- Task requirements -
After finding the line containing "sequenceDiagram" below, please output that line and each following one through the line containing "participant DRWE as", exactly as written.
[Data records — start]
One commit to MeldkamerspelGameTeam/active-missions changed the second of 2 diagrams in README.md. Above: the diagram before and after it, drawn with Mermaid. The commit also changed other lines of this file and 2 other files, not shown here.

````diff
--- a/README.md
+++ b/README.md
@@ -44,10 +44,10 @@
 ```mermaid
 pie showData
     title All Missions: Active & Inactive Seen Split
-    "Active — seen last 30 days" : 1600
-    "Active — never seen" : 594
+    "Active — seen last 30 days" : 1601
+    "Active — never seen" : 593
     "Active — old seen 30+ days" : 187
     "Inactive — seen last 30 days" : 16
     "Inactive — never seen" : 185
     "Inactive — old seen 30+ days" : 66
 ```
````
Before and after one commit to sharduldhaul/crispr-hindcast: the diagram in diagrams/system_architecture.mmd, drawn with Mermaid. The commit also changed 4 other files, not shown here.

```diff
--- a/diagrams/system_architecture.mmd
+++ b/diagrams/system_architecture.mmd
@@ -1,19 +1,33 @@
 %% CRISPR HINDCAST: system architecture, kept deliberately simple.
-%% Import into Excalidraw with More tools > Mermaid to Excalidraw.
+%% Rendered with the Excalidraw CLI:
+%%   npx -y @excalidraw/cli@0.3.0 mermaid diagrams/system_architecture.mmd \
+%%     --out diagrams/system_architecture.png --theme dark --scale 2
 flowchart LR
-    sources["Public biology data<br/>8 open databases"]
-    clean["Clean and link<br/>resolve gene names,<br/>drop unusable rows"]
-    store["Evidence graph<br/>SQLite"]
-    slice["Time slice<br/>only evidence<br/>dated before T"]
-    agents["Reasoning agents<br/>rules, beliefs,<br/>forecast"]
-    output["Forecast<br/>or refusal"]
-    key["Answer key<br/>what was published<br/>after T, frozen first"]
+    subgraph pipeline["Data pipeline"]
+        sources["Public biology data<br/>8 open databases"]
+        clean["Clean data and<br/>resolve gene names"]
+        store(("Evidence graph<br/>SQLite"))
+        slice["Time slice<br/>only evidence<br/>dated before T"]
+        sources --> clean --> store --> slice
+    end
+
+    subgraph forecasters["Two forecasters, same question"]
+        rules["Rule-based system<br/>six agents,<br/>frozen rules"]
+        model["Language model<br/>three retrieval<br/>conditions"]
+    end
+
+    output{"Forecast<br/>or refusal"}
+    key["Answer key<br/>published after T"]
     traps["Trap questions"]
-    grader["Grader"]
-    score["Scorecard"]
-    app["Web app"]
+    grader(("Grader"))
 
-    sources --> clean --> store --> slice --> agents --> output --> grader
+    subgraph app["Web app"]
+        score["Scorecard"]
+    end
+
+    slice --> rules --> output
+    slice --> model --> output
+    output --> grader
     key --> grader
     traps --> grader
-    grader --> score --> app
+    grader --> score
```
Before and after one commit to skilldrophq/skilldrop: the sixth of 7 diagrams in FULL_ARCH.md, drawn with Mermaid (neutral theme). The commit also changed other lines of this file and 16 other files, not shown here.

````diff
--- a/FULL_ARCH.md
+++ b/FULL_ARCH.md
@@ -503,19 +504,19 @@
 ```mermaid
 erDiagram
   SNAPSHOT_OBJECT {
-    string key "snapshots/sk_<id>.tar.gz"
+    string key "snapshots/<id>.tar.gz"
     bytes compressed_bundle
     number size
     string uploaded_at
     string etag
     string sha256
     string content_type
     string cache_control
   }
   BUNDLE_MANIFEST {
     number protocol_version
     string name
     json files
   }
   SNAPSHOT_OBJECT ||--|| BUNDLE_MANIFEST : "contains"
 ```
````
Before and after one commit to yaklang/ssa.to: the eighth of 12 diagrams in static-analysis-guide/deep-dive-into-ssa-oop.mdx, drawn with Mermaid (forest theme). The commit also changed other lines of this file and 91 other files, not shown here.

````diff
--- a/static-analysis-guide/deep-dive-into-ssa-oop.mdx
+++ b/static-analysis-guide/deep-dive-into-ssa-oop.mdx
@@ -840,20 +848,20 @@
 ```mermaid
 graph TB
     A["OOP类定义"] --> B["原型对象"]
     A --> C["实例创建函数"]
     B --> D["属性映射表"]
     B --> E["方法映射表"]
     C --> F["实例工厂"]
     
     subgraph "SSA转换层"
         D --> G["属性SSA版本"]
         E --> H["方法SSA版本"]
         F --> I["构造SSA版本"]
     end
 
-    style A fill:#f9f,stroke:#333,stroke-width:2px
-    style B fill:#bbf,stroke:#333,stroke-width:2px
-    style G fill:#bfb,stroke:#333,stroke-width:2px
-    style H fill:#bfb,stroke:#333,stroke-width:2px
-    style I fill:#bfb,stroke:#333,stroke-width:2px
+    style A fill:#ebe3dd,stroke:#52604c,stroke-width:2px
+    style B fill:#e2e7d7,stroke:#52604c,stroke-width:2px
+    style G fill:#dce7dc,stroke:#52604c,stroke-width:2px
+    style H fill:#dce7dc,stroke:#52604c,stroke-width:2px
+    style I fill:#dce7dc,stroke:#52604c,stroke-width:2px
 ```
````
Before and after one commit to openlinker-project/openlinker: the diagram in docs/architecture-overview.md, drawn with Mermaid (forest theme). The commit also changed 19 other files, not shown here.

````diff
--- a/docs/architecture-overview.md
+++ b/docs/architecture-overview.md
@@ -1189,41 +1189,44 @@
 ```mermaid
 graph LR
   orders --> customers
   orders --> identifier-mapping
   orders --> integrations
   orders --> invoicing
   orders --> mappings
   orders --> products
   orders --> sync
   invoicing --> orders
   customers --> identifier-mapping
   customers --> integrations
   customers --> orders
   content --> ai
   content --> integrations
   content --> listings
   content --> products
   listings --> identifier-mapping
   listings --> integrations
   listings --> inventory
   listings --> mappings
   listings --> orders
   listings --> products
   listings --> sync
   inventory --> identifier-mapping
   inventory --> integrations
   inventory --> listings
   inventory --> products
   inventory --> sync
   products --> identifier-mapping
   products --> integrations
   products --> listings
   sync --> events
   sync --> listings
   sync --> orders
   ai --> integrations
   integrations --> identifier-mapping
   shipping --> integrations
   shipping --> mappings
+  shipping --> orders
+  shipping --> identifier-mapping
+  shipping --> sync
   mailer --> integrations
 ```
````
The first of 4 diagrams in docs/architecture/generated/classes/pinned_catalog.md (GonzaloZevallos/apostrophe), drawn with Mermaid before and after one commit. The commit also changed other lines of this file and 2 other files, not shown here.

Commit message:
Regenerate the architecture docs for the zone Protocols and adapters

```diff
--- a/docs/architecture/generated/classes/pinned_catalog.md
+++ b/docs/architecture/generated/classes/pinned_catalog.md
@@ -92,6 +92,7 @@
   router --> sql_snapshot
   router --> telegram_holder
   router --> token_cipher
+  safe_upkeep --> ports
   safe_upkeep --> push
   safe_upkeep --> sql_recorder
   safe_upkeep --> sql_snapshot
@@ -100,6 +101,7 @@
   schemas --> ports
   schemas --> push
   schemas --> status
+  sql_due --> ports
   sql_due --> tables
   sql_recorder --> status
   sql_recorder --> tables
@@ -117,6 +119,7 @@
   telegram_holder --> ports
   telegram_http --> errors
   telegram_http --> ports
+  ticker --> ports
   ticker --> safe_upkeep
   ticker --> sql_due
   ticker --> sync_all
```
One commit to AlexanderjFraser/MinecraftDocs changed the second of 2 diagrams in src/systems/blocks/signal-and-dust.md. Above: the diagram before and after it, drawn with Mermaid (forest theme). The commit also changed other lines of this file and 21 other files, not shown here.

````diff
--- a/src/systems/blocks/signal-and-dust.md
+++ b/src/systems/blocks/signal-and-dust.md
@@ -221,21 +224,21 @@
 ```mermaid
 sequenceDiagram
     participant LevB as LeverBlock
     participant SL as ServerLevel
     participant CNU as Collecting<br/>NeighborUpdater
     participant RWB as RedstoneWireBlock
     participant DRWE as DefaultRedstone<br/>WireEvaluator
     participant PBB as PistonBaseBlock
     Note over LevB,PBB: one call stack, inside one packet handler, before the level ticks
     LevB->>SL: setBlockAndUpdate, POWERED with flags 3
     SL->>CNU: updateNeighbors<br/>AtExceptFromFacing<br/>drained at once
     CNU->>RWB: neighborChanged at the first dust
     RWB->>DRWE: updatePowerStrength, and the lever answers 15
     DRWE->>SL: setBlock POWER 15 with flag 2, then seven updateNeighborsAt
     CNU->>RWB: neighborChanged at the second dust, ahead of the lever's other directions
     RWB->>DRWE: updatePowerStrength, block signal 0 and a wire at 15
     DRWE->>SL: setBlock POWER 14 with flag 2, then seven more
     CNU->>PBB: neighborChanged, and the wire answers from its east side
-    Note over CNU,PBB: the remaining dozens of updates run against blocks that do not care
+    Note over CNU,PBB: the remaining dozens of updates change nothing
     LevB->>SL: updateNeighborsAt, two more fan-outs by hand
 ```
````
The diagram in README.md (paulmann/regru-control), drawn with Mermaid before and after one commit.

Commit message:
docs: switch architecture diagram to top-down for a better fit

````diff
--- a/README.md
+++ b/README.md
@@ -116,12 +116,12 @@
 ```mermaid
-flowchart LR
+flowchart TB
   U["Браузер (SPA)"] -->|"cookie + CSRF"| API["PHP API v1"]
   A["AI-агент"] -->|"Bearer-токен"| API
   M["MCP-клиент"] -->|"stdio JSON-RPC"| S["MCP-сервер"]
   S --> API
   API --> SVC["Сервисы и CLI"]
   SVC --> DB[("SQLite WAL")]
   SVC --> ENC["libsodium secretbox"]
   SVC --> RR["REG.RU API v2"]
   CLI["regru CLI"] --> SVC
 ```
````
[Data records — finish]
- Response box -
 sequenceDiagram
     participant LevB as LeverBlock
     participant SL as ServerLevel
     participant CNU as Collecting<br/>NeighborUpdater
     participant RWB as RedstoneWireBlock
     participant DRWE as DefaultRedstone<br/>WireEvaluator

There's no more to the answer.